# Edit tracking data
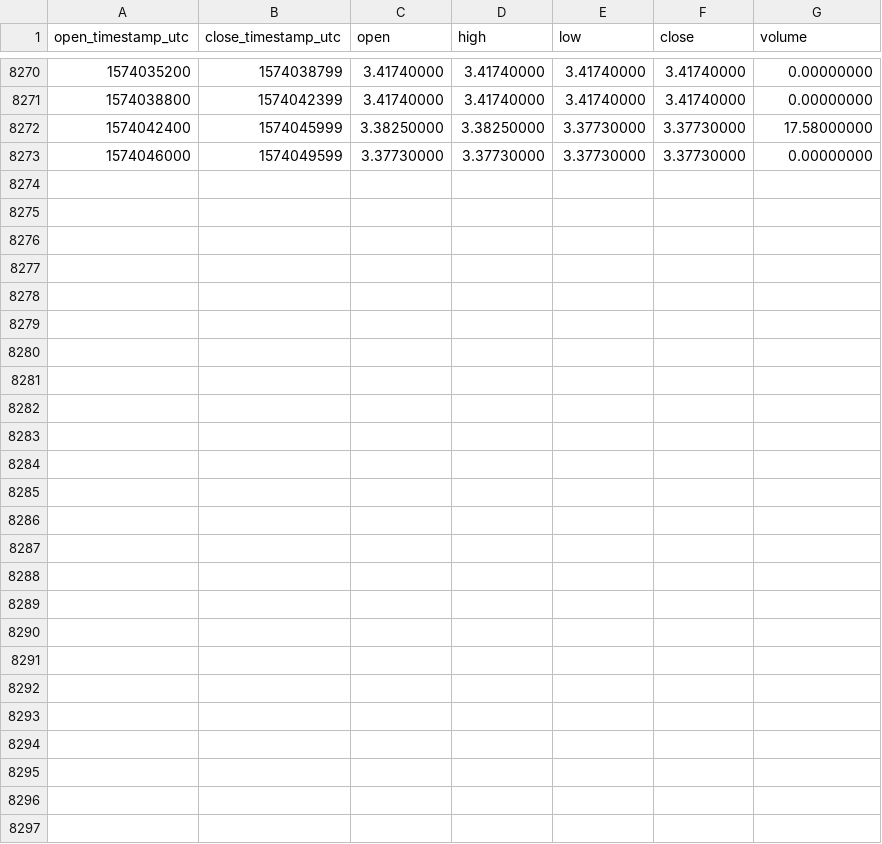
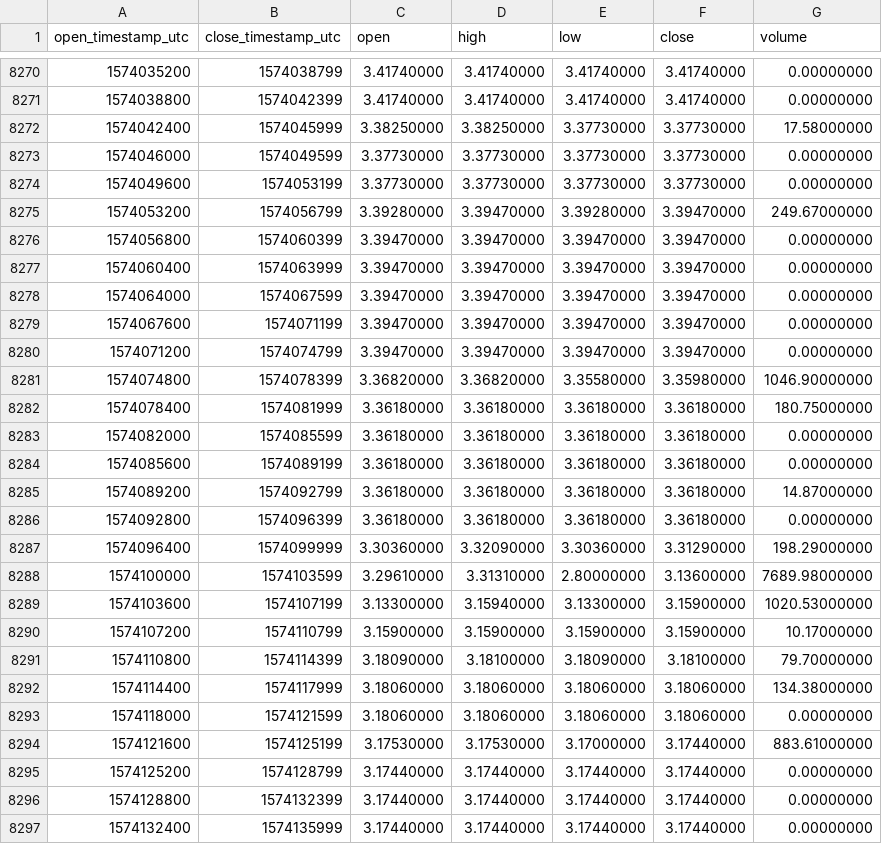
Before and after one commit to cryptobigbro/binance-EOSTUSD, a CSV file: binance-EOSTUSD-1h.csv, drawn as a sheet; only a part is shown, gaps mark what is left out; the diff names each change by its address in the sheet, - before the commit and + after, or states it on an @@ line.

Commit message:
Update OHLCV data.

```diff
--- a/binance-EOSTUSD-1h.csv
+++ b/binance-EOSTUSD-1h.csv
+row 8274: 1574049600 | 1574053199 | 3.37730000 | 3.37730000 | 3.37730000 | 3.37730000 | 0.00000000
+row 8275: 1574053200 | 1574056799 | 3.39280000 | 3.39470000 | 3.39280000 | 3.39470000 | 249.67000000
+row 8276: 1574056800 | 1574060399 | 3.39470000 | 3.39470000 | 3.39470000 | 3.39470000 | 0.00000000
+row 8277: 1574060400 | 1574063999 | 3.39470000 | 3.39470000 | 3.39470000 | 3.39470000 | 0.00000000
+row 8278: 1574064000 | 1574067599 | 3.39470000 | 3.39470000 | 3.39470000 | 3.39470000 | 0.00000000
+row 8279: 1574067600 | 1574071199 | 3.39470000 | 3.39470000 | 3.39470000 | 3.39470000 | 0.00000000
+row 8280: 1574071200 | 1574074799 | 3.39470000 | 3.39470000 | 3.39470000 | 3.39470000 | 0.00000000
+row 8281: 1574074800 | 1574078399 | 3.36820000 | 3.36820000 | 3.35580000 | 3.35980000 | 1046.90000000
+row 8282: 1574078400 | 1574081999 | 3.36180000 | 3.36180000 | 3.36180000 | 3.36180000 | 180.75000000
+row 8283: 1574082000 | 1574085599 | 3.36180000 | 3.36180000 | 3.36180000 | 3.36180000 | 0.00000000
+row 8284: 1574085600 | 1574089199 | 3.36180000 | 3.36180000 | 3.36180000 | 3.36180000 | 0.00000000
+row 8285: 1574089200 | 1574092799 | 3.36180000 | 3.36180000 | 3.36180000 | 3.36180000 | 14.87000000
+row 8286: 1574092800 | 1574096399 | 3.36180000 | 3.36180000 | 3.36180000 | 3.36180000 | 0.00000000
+row 8287: 1574096400 | 1574099999 | 3.30360000 | 3.32090000 | 3.30360000 | 3.31290000 | 198.29000000
+row 8288: 1574100000 | 1574103599 | 3.29610000 | 3.31310000 | 2.80000000 | 3.13600000 | 7689.98000000
+row 8289: 1574103600 | 1574107199 | 3.13300000 | 3.15940000 | 3.13300000 | 3.15900000 | 1020.53000000
+row 8290: 1574107200 | 1574110799 | 3.15900000 | 3.15900000 | 3.15900000 | 3.15900000 | 10.17000000
+row 8291: 1574110800 | 1574114399 | 3.18090000 | 3.18100000 | 3.18090000 | 3.18100000 | 79.70000000
+row 8292: 1574114400 | 1574117999 | 3.18060000 | 3.18060000 | 3.18060000 | 3.18060000 | 134.38000000
+row 8293: 1574118000 | 1574121599 | 3.18060000 | 3.18060000 | 3.18060000 | 3.18060000 | 0.00000000
+row 8294: 1574121600 | 1574125199 | 3.17530000 | 3.17530000 | 3.17000000 | 3.17440000 | 883.61000000
+row 8295: 1574125200 | 1574128799 | 3.17440000 | 3.17440000 | 3.17440000 | 3.17440000 | 0.00000000
+row 8296: 1574128800 | 1574132399 | 3.17440000 | 3.17440000 | 3.17440000 | 3.17440000 | 0.00000000
+row 8297: 1574132400 | 1574135999 | 3.17440000 | 3.17440000 | 3.17440000 | 3.17440000 | 0.00000000
```
Also changed, not shown: binance-EOSTUSD-1d.csv.
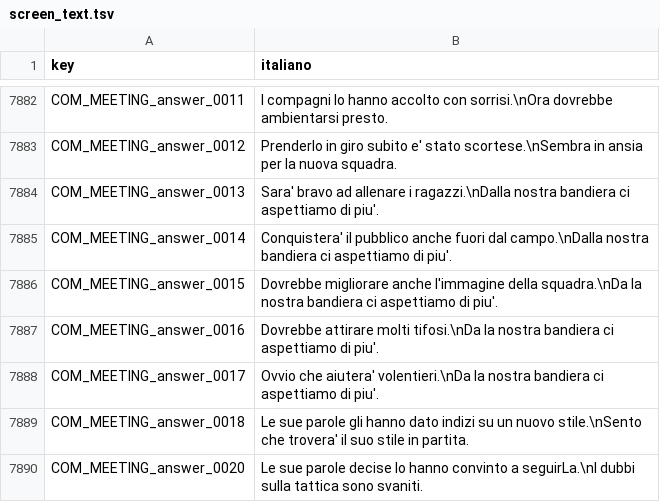
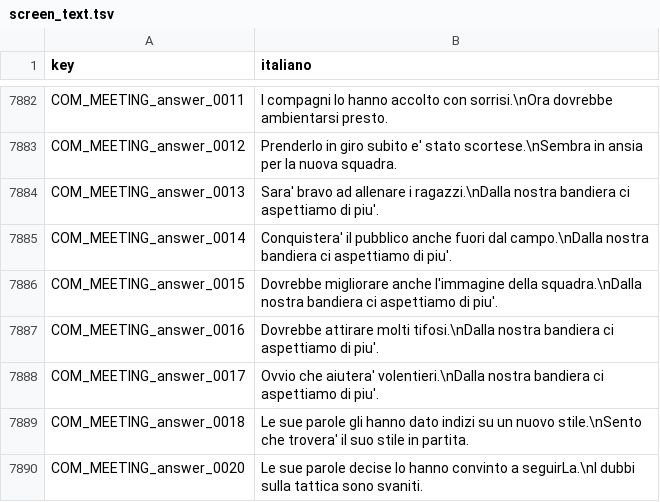
Before and after one commit to Forza-WCCF/Forza-WCCF, a TSV file: editions/2017-18/italian/screen_text.tsv, drawn as a sheet; only a part is shown, gaps mark what is left out.

Commit message:
fix(i18n): say Dalla nostra bandiera in every meeting answer

```diff
--- a/editions/2017-18/italian/screen_text.tsv
+++ b/editions/2017-18/italian/screen_text.tsv
@@ -7885,5 +7885,5 @@ COM_MEETING_answer_0013	Sara' bravo ad allenare i ragazzi.\nDalla nostra bandier
 COM_MEETING_answer_0014	Conquistera' il pubblico anche fuori dal campo.\nDalla nostra bandiera ci aspettiamo di piu'.
-COM_MEETING_answer_0015	Dovrebbe migliorare anche l'immagine della squadra.\nDa la nostra bandiera ci aspettiamo di piu'.
-COM_MEETING_answer_0016	Dovrebbe attirare molti tifosi.\nDa la nostra bandiera ci aspettiamo di piu'.
-COM_MEETING_answer_0017	Ovvio che aiutera' volentieri.\nDa la nostra bandiera ci aspettiamo di piu'.
+COM_MEETING_answer_0015	Dovrebbe migliorare anche l'immagine della squadra.\nDalla nostra bandiera ci aspettiamo di piu'.
+COM_MEETING_answer_0016	Dovrebbe attirare molti tifosi.\nDalla nostra bandiera ci aspettiamo di piu'.
+COM_MEETING_answer_0017	Ovvio che aiutera' volentieri.\nDalla nostra bandiera ci aspettiamo di piu'.
 COM_MEETING_answer_0018	Le sue parole gli hanno dato indizi su un nuovo stile.\nSento che trovera' il suo stile in partita.
```
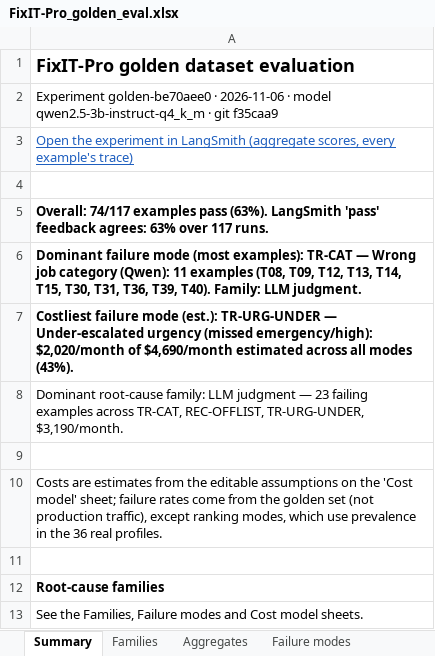
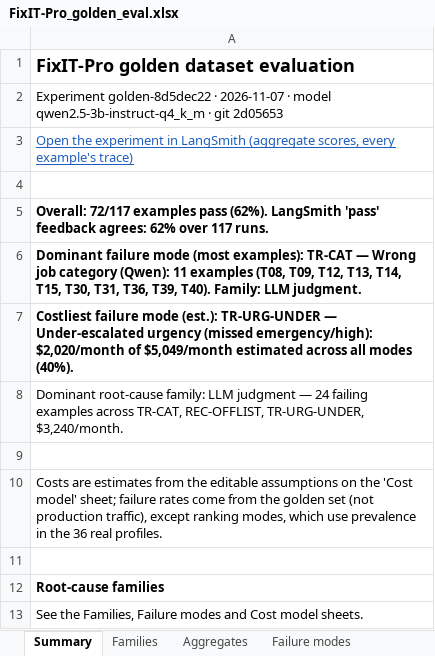
Before and after one commit to programmer11/FixIT-Pro, an Excel workbook: FixIT-Pro_golden_eval.xlsx, sheet Summary, drawn as a sheet; values as stored, in another font and other column widths than the file's, no borders; the diff names each change by its address in the sheet, - before the commit and + after, or states it on an @@ line.

```diff
--- a/FixIT-Pro_golden_eval.xlsx (sheet Summary)
+++ b/FixIT-Pro_golden_eval.xlsx (sheet Summary)
-A2: Experiment golden-be70aee0 · 2026-11-06 · model qwen2.5-3b-instruct-q4_k_m · git f35caa9
+A2: Experiment golden-8d5dec22 · 2026-11-07 · model qwen2.5-3b-instruct-q4_k_m · git 2d05653
-A5: Overall: 74/117 examples pass (63%). LangSmith 'pass' feedback agrees: 63% over 117…
+A5: Overall: 72/117 examples pass (62%). LangSmith 'pass' feedback agrees: 62% over 117…
-A7: …$2,020/month of $4,690/month estimated across all modes (43%).
+A7: …$2,020/month of $5,049/month estimated across all modes (40%).
-A8: …judgment — 23 failing examples across TR-CAT, REC-OFFLIST, TR-URG-UNDER, $3,190/month.
+A8: …judgment — 24 failing examples across TR-CAT, REC-OFFLIST, TR-URG-UNDER, $3,240/month.
```
Also changed, not shown: sheet Examples, sheet Cost model, sheet Failure modes, sheet Aggregates, sheet Families, 1 other file.
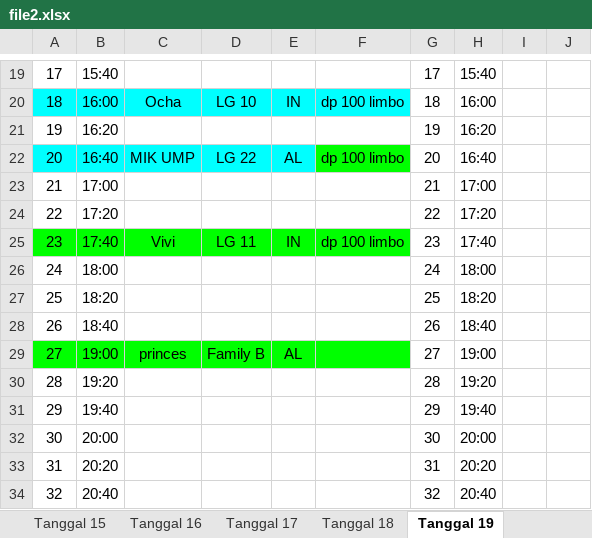
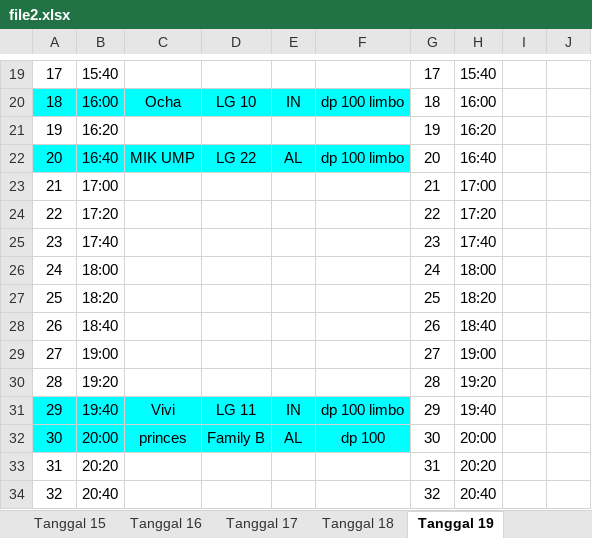
Before and after one commit to whynunuu/FoxeStudio, an Excel workbook: file2.xlsx, sheet Tanggal 19, drawn as a sheet; only a part is shown, gaps mark what is left out; values as stored, in another font and other column widths than the file's, no borders; charts and pictures not drawn; the diff names each change by its address in the sheet, - before the commit and + after, or states it on an @@ line.

```diff
--- a/file2.xlsx (sheet Tanggal 19)
+++ b/file2.xlsx (sheet Tanggal 19)
-F22 fill: #00FF00
+F22 fill: #00FFFF
-A25:F25 fill: #00FF00
+A25:F25 fill: none
-C25: Vivi
+C25: (empty)
-D25: LG 11
+D25: (empty)
-E25: IN
+E25: (empty)
-F25: dp 100 limbo
+F25: (empty)
-A29:F29 fill: #00FF00
+A29:F29 fill: none
-C29: princes
+C29: (empty)
-D29: Family B
+D29: (empty)
-E29: AL
+E29: (empty)
-A31:F32 fill: none
+A31:F32 fill: #00FFFF
-C31: (empty)
+C31: Vivi
-D31: (empty)
+D31: LG 11
-E31: (empty)
+E31: IN
-F31: (empty)
+F31: dp 100 limbo
-C32: (empty)
+C32: princes
-D32: (empty)
+D32: Family B
-E32: (empty)
+E32: AL
-F32: (empty)
+F32: dp 100
```
Also changed, not shown: file1.xlsm, 2 other files.
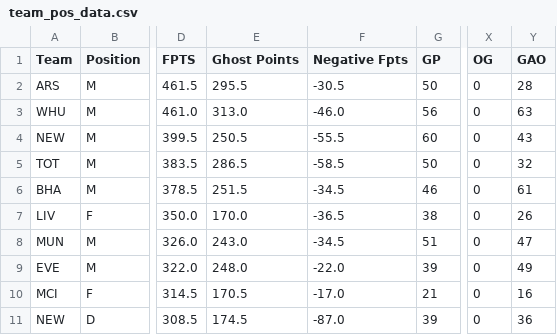
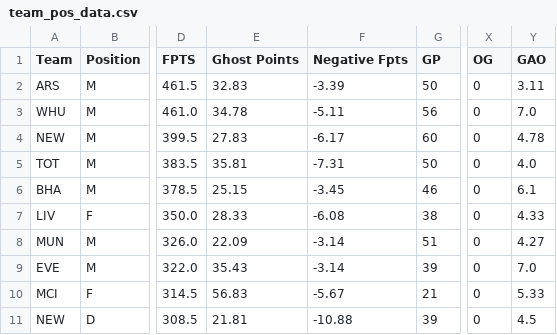
Before and after one commit to ds-oliver/st_fantrax_dashboard, a CSV file: data/display-data/team_pos_data.csv, drawn as a sheet; only a part is shown, gaps mark what is left out; the diff covers the shown part only; the diff names each change by its address in the sheet, - before the commit and + after, or states it on an @@ line.

```diff
--- a/data/display-data/team_pos_data.csv
+++ b/data/display-data/team_pos_data.csv
-E2 (Ghost Points): 295.5
+E2 (Ghost Points): 32.83
-F2 (Negative Fpts): -30.5
+F2 (Negative Fpts): -3.39
-Y2 (GAO): 28
+Y2 (GAO): 3.11
-E3 (Ghost Points): 313.0
+E3 (Ghost Points): 34.78
-F3 (Negative Fpts): -46.0
+F3 (Negative Fpts): -5.11
-Y3 (GAO): 63
+Y3 (GAO): 7.0
-E4 (Ghost Points): 250.5
+E4 (Ghost Points): 27.83
-F4 (Negative Fpts): -55.5
+F4 (Negative Fpts): -6.17
-Y4 (GAO): 43
+Y4 (GAO): 4.78
-E5 (Ghost Points): 286.5
+E5 (Ghost Points): 35.81
-F5 (Negative Fpts): -58.5
+F5 (Negative Fpts): -7.31
-Y5 (GAO): 32
+Y5 (GAO): 4.0
-E6 (Ghost Points): 251.5
+E6 (Ghost Points): 25.15
-F6 (Negative Fpts): -34.5
+F6 (Negative Fpts): -3.45
-Y6 (GAO): 61
+Y6 (GAO): 6.1
-E7 (Ghost Points): 170.0
+E7 (Ghost Points): 28.33
-F7 (Negative Fpts): -36.5
+F7 (Negative Fpts): -6.08
-Y7 (GAO): 26
+Y7 (GAO): 4.33
-E8 (Ghost Points): 243.0
+E8 (Ghost Points): 22.09
-F8 (Negative Fpts): -34.5
+F8 (Negative Fpts): -3.14
-Y8 (GAO): 47
+Y8 (GAO): 4.27
-E9 (Ghost Points): 248.0
+E9 (Ghost Points): 35.43
-F9 (Negative Fpts): -22.0
+F9 (Negative Fpts): -3.14
-Y9 (GAO): 49
+Y9 (GAO): 7.0
-E10 (Ghost Points): 170.5
+E10 (Ghost Points): 56.83
-F10 (Negative Fpts): -17.0
+F10 (Negative Fpts): -5.67
-Y10 (GAO): 16
+Y10 (GAO): 5.33
-E11 (Ghost Points): 174.5
+E11 (Ghost Points): 21.81
-F11 (Negative Fpts): -87.0
+F11 (Negative Fpts): -10.88
-Y11 (GAO): 36
+Y11 (GAO): 4.5
```
Also changed, not shown: 150 edited cells elsewhere in this file, data/display-data/team_data.csv, data/display-data/team_pos_stats_data.csv, 3 other files.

# Exercise instructions
Tally the lines of the entries above that hold the word "binance"; the number is the whole answer.

# Answer to the problem
4